|Looking at Your Newborn: What's Normal When you first get to see, touch, and inspect your newborn, you may be surprised by what you see. Here's what to expect.|
|Taking Care of Your Skin What does your skin ask for in return for all the wonderful things it does? Just a little care and consideration, so learn more about taking care of your skin by reading our article for kids.|
|Tinea (Ringworm, Jock Itch, Athlete's Foot) Jock itch, athlete's foot, and ringworm are all types of fungal skin infections known collectively as tinea. Most are easily preventable and treatable.|
|Taking Care of Your Hair It can be your shining glory or the bane of your existence. However you feel about your hair, chances are you want it to be healthy. Find out how to keep hair looking good in this article.|
|A to Z: Acne, Infant Infant acne is common in babies, and usually goes away on its own without treatment or scarring.|
|Diaper Rash Diaper rash is a very common infection that can cause a baby's skin to become sore, red, scaly, and tender. In most cases, it clears up with simple changes in diapering.|
|A Guide for First-Time Parents If you're a first-time parent, put your fears aside and get the basics in this guide about burping, bathing, bonding, and other baby-care concerns.|

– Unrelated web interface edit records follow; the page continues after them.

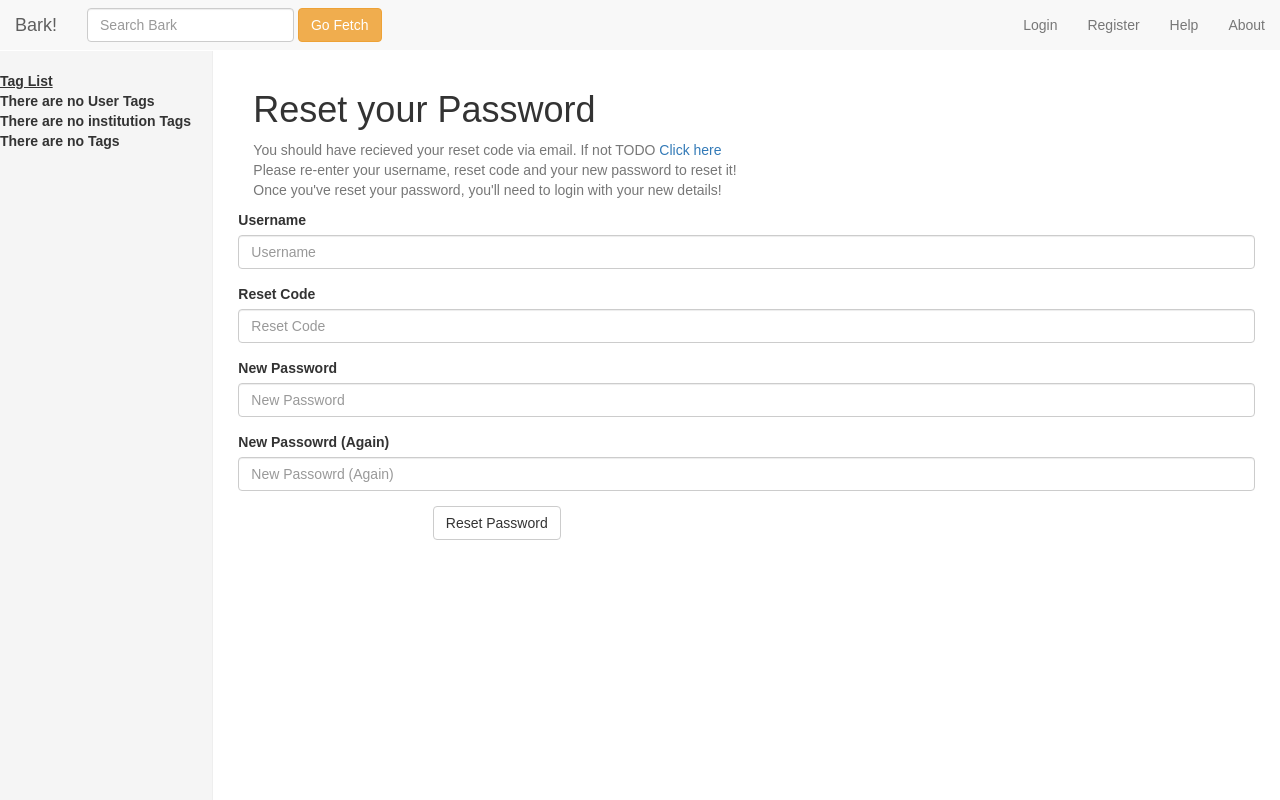
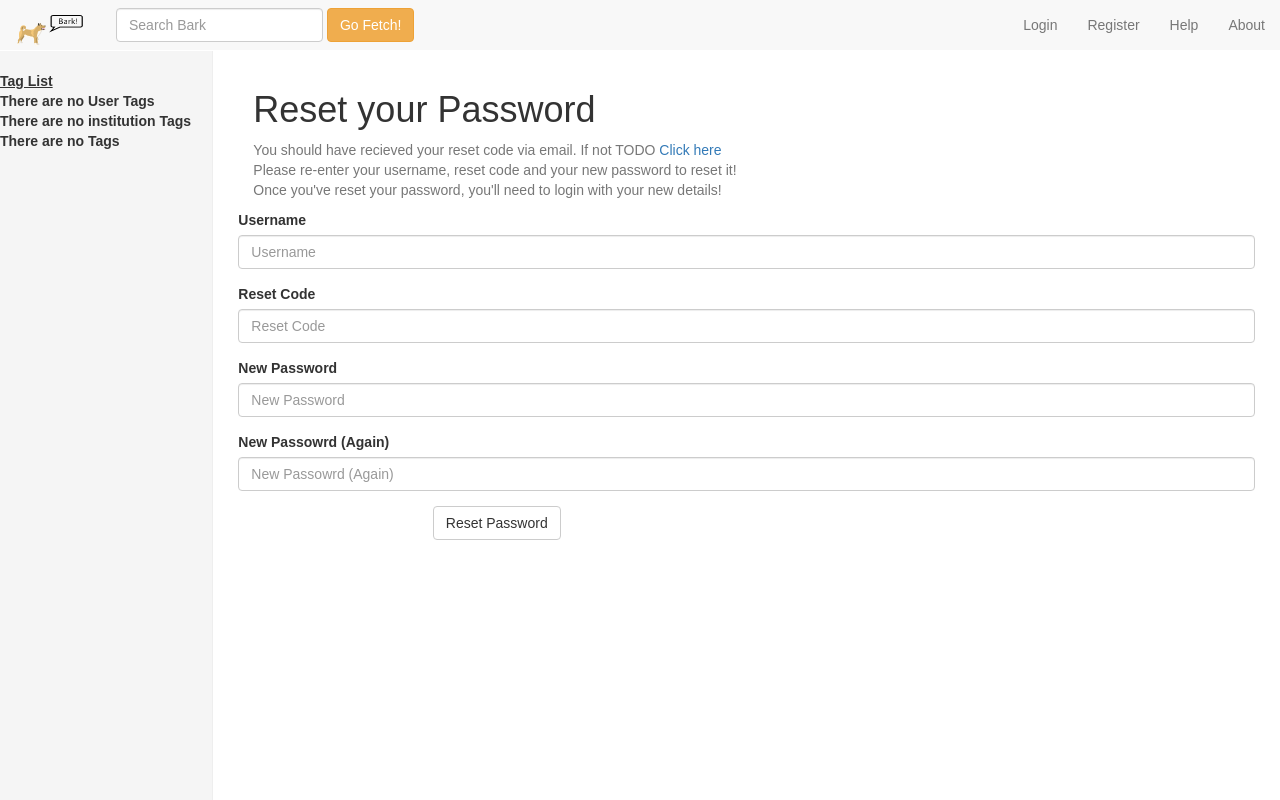
Before and after one commit to projectgoav/studeso, a Django app: template bark/templates/auth/reset-code.html in a window 1280 px wide. Run offline with Django 3.2, Linux system fonts and the light colour scheme; the template is opened without the code that fills it: values that come from a table or form of the project are taken from there, others are empty; parts of the project's set-up code (start-up, migrations or seed data) failed here and were passed over; some libraries are stand-ins or nearby versions.

Commit message:
More profile changes and added logo into base.html.

```diff
--- a/bark/static/css/bark.css
+++ b/bark/static/css/bark.css
@@ -1,6 +1,8 @@
 body{
     font-family: 'Oxygen', sans-serif;
 }
+
+.navbar-brand > img { display:block; }
 
 /* Class for special tag, making it italic */
 .special-tag { font-style:italic; }
--- a/bark/templates/base.html
+++ b/bark/templates/base.html
@@ -34,7 +34,7 @@
           <span class="icon-bar"></span>
           <span class="icon-bar"></span>
         </button>
-        <a class="navbar-brand" href="{% url 'index' %}">Bark!</a>
+        <a class="navbar-brand" href="{% url 'index' %}"><img src="{% static 'images/a_logo.png' %}" height="32px" width="71px"/></a>
       </div>
 
       <!-- Collect the nav links, forms, and other content for toggling -->
@@ -44,7 +44,7 @@
           <div class="form-group">
             <input type="text" class="form-control" placeholder="Search Bark"/>
           </div>
-          <button type="submit" class="btn btn-default btn-warning">Go Fetch</button>
+          <button type="submit" class="btn btn-default btn-warning">Go Fetch!</button>
         </form>
       </ul>
         <ul class="nav navbar-nav navbar-right">
```
Also changed, not shown: bark/templates/bark/profile.html (+7 -2 lines), bark/static/images/a_logo.png (added).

|Skin, Hair, and Nails Our skin protects the network of tissues, muscles, bones, nerves, blood vessels, and everything else inside our bodies. Hair and nails are actually modified types of skin.|
|Word! Dandruff Dandruff is flakes of dead skin on your head that come loose all the time, but especially when you scratch your head, brush your hair, or pull a shirt over your head.|
|Dandruff If you're worried about dandruff, you're not alone. Dandruff can start in puberty, and lots of teens and adults live with it. Learn how to control it in this article for teens.|
|Dandruff (Seborrheic Dermatitis) Got flakes? Most cases of dandruff don't require a visit to a doctor's office. Treat them at home with special, over-the-counter dandruff shampoos.|
What to expect when coming to Akron Children's
For healthcare providers and nurses
Residency & Fellowships, Medical Students, Nursing and Allied Health
For prospective employees and career-seekers
Our online community that provides inspirational stories and helpful information.